#### [What to produce]
Scan the records below and copy every line that contains the string "Delivered".

══════════════════════════════

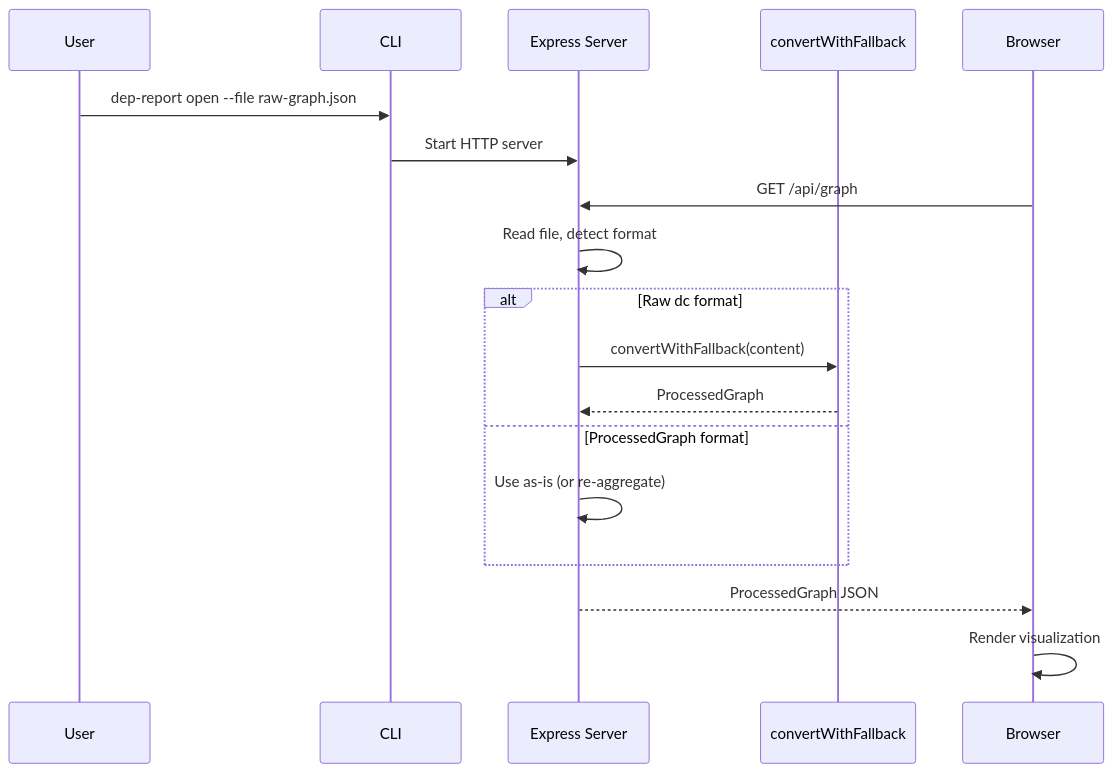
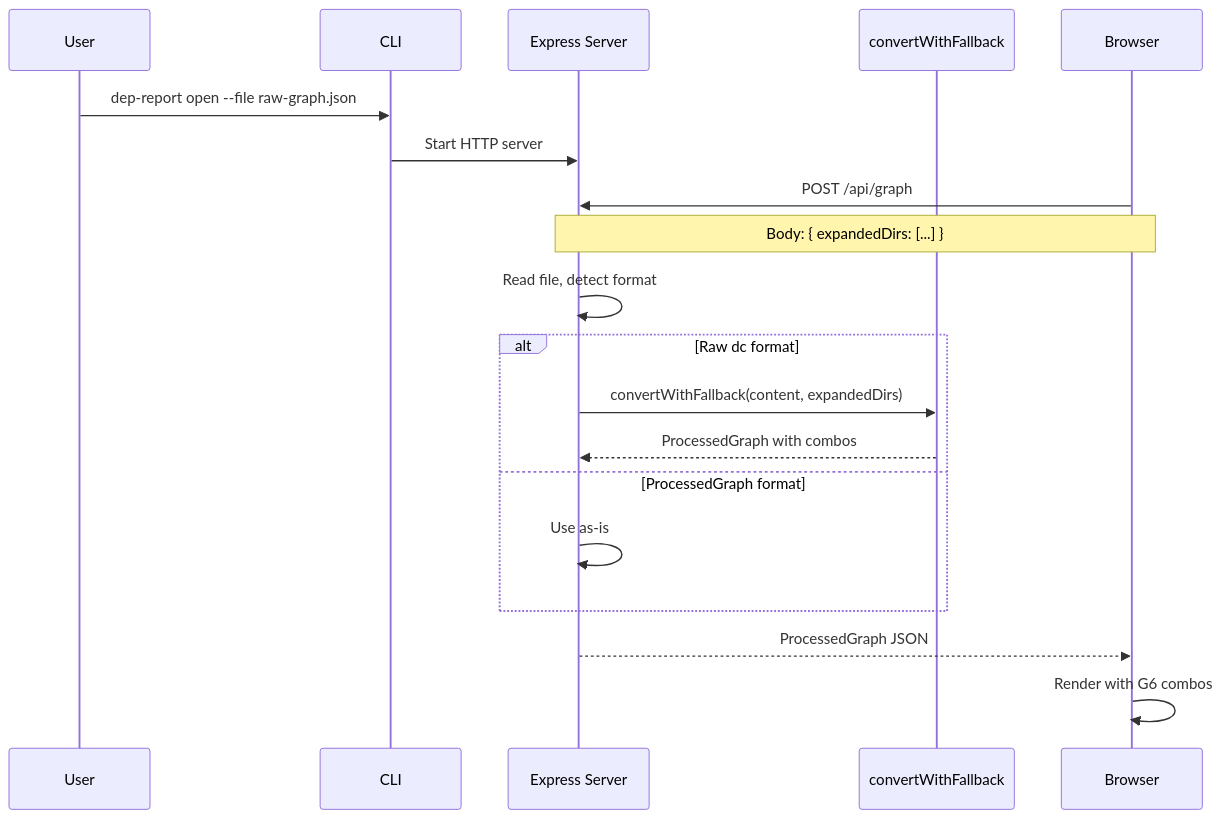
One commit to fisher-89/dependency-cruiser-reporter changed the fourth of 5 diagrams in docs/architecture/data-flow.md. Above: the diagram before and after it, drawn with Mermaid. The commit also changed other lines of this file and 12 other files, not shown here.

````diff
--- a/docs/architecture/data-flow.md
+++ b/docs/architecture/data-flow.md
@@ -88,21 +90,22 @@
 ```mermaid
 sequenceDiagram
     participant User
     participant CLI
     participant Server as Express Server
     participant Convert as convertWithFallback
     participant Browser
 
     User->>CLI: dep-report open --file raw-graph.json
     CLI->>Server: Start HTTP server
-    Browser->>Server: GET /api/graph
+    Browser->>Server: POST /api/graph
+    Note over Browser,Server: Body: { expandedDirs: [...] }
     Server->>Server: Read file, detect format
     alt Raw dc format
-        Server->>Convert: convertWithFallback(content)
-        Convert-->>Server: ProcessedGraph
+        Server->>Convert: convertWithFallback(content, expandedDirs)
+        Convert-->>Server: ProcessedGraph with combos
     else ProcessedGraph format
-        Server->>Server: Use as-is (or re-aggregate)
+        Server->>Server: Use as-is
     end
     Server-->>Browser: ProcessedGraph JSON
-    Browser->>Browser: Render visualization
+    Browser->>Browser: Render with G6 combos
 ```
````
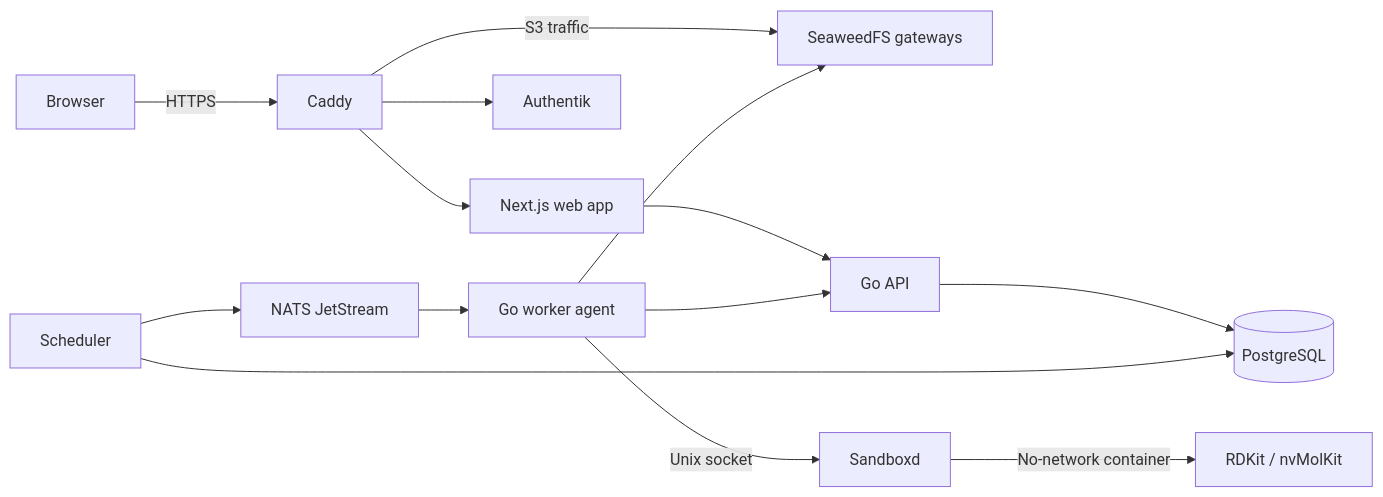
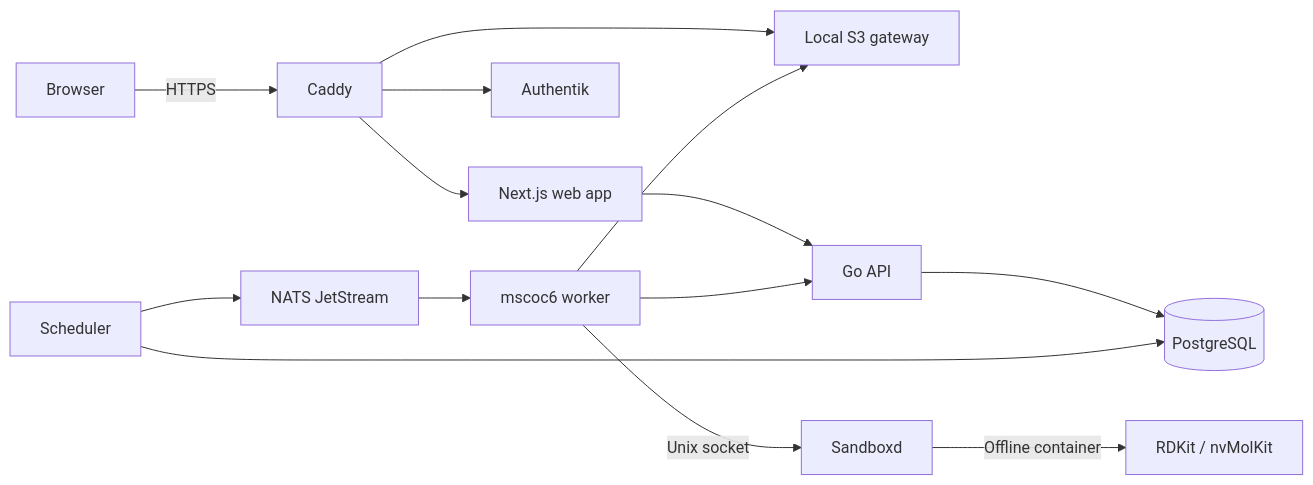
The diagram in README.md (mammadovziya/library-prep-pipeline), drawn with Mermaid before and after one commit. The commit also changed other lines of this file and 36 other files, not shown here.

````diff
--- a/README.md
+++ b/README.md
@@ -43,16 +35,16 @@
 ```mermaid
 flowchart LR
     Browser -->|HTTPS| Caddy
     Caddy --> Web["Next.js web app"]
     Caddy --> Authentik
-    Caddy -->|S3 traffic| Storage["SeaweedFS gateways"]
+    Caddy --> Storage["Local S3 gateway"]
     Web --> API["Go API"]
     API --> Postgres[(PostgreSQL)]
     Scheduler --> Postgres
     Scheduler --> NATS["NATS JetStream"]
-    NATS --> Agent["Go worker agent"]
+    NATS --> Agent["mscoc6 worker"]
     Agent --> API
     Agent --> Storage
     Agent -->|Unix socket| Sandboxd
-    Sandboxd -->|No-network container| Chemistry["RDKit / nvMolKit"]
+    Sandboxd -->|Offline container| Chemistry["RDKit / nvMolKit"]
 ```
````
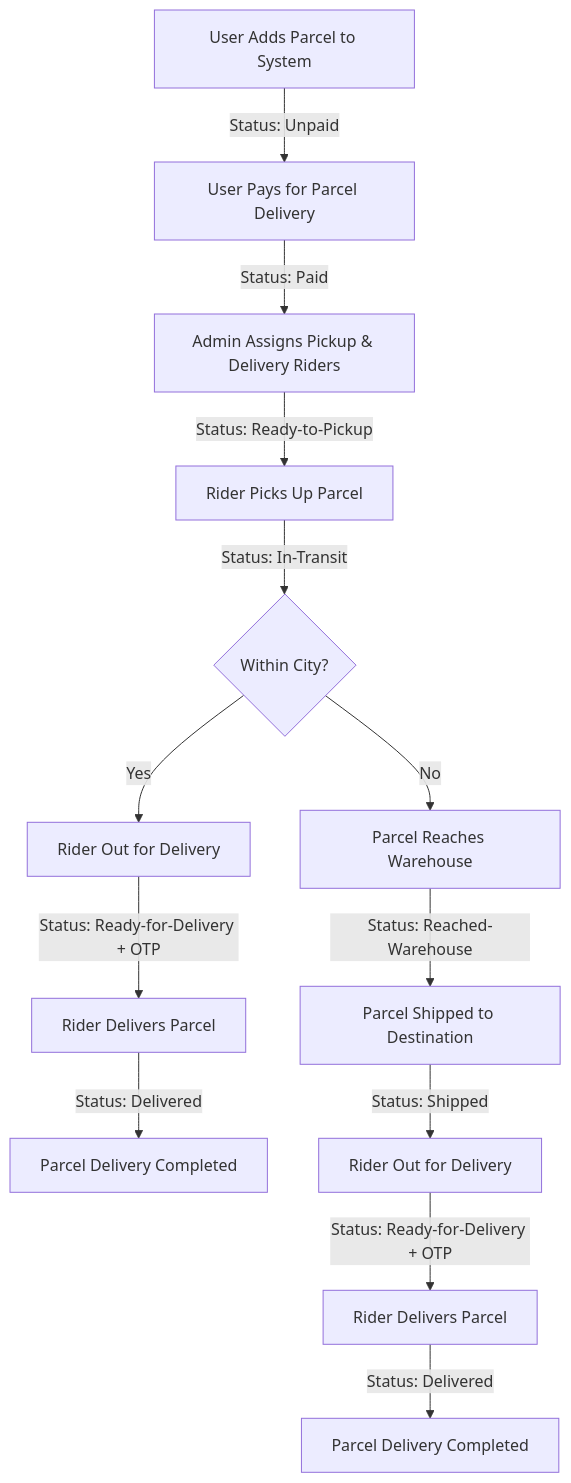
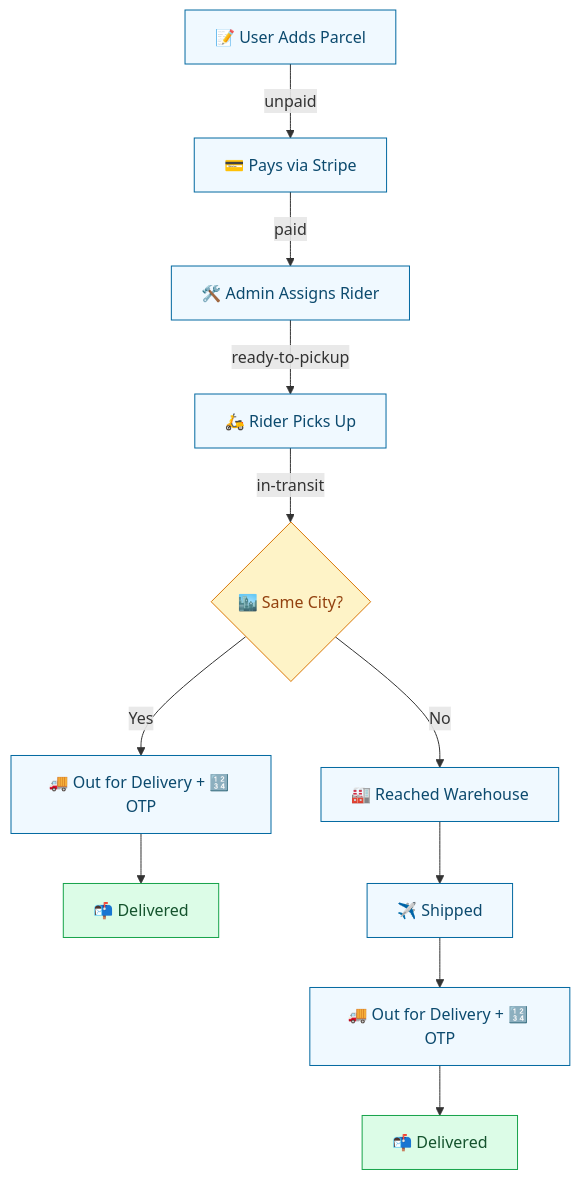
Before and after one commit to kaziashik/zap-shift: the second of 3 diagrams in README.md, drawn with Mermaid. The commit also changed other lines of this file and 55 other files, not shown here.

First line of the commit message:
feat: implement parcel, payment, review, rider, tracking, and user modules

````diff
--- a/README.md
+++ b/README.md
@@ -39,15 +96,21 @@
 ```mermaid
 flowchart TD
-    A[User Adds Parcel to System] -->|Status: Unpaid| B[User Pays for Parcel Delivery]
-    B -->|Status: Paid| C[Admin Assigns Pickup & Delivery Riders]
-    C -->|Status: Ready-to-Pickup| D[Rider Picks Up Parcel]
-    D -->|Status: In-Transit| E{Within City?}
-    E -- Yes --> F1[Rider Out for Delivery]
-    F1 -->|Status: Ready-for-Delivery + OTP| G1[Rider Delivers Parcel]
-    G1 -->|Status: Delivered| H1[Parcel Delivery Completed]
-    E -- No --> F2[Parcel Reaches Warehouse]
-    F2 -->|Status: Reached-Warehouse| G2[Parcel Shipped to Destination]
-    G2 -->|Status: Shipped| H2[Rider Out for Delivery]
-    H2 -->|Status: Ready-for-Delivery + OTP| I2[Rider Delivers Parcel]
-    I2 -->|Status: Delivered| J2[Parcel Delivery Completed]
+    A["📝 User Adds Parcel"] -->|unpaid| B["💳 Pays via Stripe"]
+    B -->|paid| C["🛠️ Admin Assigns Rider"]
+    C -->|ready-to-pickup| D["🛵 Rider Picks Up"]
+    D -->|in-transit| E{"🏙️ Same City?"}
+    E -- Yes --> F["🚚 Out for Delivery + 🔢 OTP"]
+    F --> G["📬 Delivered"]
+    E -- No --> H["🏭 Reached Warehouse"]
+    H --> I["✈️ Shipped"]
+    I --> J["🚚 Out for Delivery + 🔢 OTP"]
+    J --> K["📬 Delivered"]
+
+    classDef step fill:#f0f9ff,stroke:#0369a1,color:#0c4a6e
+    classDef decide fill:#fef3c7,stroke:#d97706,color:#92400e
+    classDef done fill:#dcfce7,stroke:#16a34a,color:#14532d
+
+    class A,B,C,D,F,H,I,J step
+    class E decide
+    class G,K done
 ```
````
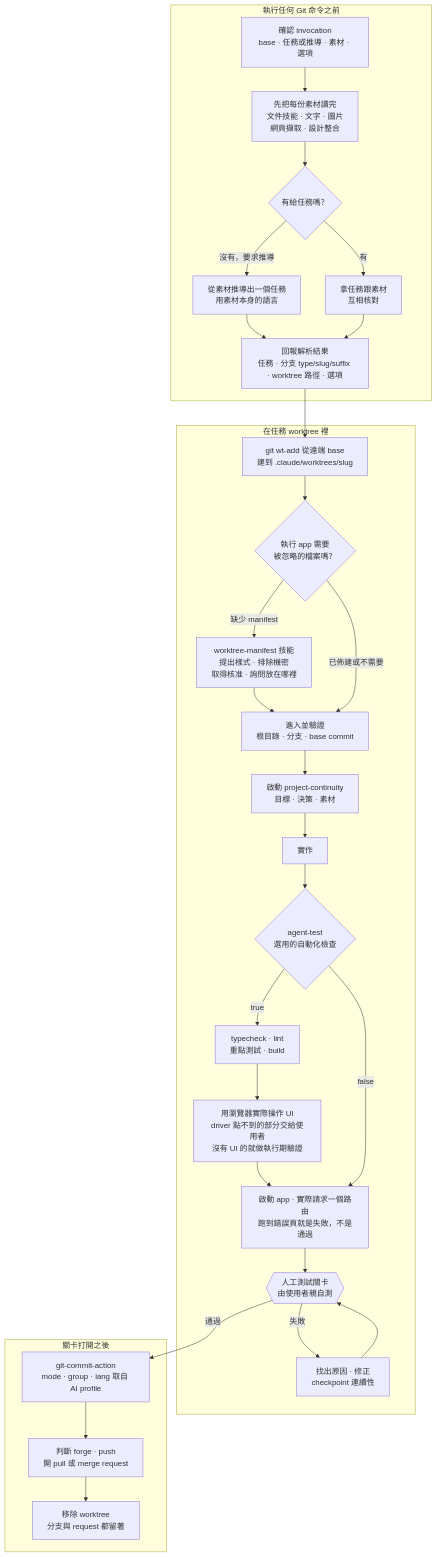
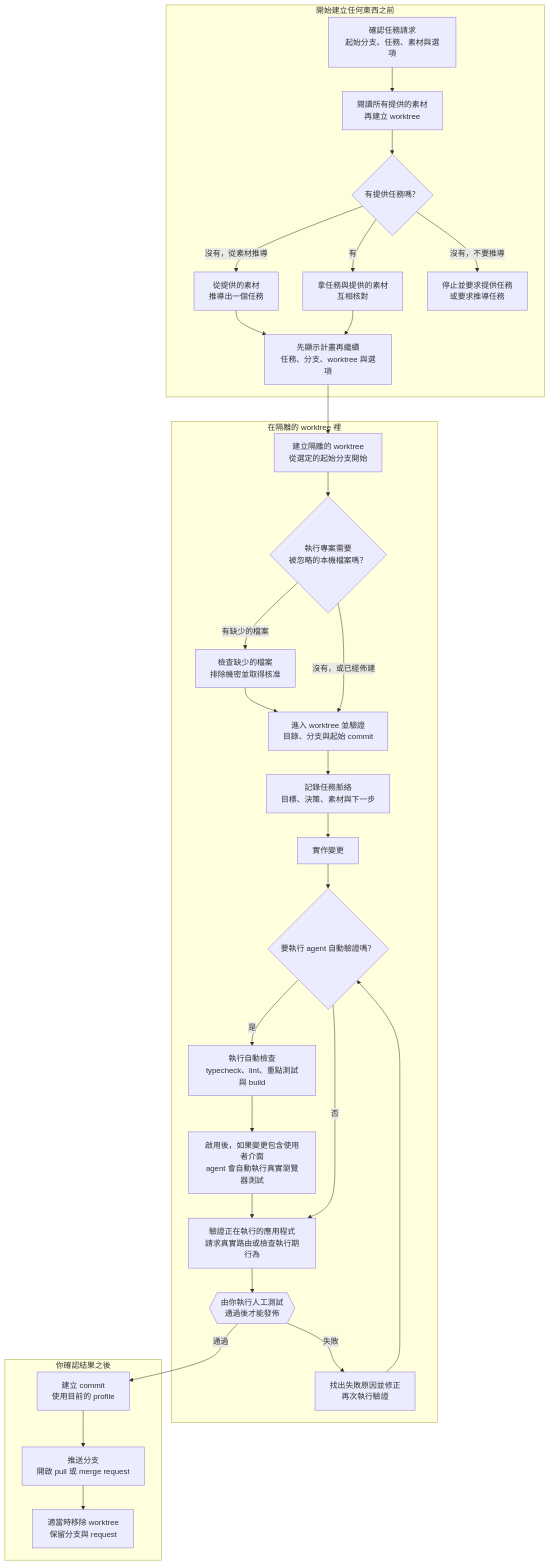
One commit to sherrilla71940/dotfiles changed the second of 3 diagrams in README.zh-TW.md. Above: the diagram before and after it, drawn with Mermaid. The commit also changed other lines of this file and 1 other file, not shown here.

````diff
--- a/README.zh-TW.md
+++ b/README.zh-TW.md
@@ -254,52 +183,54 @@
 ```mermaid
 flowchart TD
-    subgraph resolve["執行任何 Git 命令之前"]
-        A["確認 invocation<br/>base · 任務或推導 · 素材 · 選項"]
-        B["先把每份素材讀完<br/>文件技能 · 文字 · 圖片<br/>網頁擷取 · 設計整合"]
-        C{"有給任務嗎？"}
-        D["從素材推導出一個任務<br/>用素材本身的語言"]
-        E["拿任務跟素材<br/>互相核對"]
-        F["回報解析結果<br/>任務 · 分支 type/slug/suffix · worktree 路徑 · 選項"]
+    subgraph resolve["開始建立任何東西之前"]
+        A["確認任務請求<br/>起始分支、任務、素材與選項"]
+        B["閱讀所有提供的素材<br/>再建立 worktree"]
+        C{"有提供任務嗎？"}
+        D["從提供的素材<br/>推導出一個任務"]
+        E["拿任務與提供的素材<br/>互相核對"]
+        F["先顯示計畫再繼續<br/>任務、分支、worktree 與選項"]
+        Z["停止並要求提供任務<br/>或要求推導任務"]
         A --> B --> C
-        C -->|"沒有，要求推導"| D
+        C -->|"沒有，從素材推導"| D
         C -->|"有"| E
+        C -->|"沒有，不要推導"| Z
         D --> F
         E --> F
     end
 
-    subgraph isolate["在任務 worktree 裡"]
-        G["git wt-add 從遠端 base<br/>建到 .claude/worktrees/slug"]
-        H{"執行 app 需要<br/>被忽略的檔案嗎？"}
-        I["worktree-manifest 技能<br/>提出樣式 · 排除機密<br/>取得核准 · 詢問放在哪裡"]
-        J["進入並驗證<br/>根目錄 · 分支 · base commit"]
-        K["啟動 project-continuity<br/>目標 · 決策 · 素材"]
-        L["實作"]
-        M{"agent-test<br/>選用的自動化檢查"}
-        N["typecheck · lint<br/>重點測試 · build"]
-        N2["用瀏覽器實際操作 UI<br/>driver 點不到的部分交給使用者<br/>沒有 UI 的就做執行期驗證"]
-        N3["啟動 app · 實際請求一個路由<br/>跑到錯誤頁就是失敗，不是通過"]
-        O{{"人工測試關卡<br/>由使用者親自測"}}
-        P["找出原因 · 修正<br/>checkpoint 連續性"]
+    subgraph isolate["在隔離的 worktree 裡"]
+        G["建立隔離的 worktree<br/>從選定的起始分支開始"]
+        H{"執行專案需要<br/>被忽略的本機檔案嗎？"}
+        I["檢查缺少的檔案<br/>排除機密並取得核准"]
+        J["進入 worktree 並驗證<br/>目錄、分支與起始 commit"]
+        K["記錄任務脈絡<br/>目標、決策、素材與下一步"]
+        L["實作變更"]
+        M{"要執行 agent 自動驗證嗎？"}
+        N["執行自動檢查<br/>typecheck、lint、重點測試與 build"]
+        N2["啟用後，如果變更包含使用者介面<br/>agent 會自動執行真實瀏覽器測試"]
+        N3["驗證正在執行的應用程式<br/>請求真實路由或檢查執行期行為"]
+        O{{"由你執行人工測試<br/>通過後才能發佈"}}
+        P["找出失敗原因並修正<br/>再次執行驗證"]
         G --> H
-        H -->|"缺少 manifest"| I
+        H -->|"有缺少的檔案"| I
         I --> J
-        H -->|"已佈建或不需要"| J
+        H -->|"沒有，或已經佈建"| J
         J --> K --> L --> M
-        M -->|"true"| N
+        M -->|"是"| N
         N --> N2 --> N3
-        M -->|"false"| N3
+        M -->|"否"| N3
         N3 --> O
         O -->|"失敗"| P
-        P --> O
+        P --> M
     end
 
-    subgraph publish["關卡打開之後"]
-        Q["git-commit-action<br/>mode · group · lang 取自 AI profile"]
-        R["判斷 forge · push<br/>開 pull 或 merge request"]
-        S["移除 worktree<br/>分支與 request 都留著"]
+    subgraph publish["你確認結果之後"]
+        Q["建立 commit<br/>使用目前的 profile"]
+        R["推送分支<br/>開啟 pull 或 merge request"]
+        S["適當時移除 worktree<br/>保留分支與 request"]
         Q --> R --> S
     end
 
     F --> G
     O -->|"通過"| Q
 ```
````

══════════════════════════════

#### [Answer section]
-    G1 -->|Status: Delivered| H1[Parcel Delivery Completed]
-    I2 -->|Status: Delivered| J2[Parcel Delivery Completed]
+    F --> G["📬 Delivered"]
+    J --> K["📬 Delivered"]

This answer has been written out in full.